BEGIN

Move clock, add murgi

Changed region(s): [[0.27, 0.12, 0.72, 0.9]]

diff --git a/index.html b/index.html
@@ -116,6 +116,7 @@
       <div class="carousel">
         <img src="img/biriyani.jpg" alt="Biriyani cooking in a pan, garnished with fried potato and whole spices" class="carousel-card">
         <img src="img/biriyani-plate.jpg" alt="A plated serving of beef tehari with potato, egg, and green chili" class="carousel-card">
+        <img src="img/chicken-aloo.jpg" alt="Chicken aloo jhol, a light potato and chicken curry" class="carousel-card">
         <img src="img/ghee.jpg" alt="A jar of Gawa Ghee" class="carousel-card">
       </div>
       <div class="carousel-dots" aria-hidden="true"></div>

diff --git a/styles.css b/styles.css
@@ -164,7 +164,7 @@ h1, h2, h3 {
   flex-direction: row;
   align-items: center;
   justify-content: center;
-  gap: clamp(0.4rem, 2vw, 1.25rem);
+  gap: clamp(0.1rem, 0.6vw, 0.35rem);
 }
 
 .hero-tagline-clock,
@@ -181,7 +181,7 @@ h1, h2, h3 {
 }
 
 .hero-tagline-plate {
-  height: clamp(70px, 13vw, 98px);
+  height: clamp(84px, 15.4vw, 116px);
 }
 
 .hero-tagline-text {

END

▸ **DESCRIPTION OF THE TASK**
In the listing, return each line containing the string "clock".

▸ **FINISHED TASK**
Move clock, add murgi
 .hero-tagline-clock,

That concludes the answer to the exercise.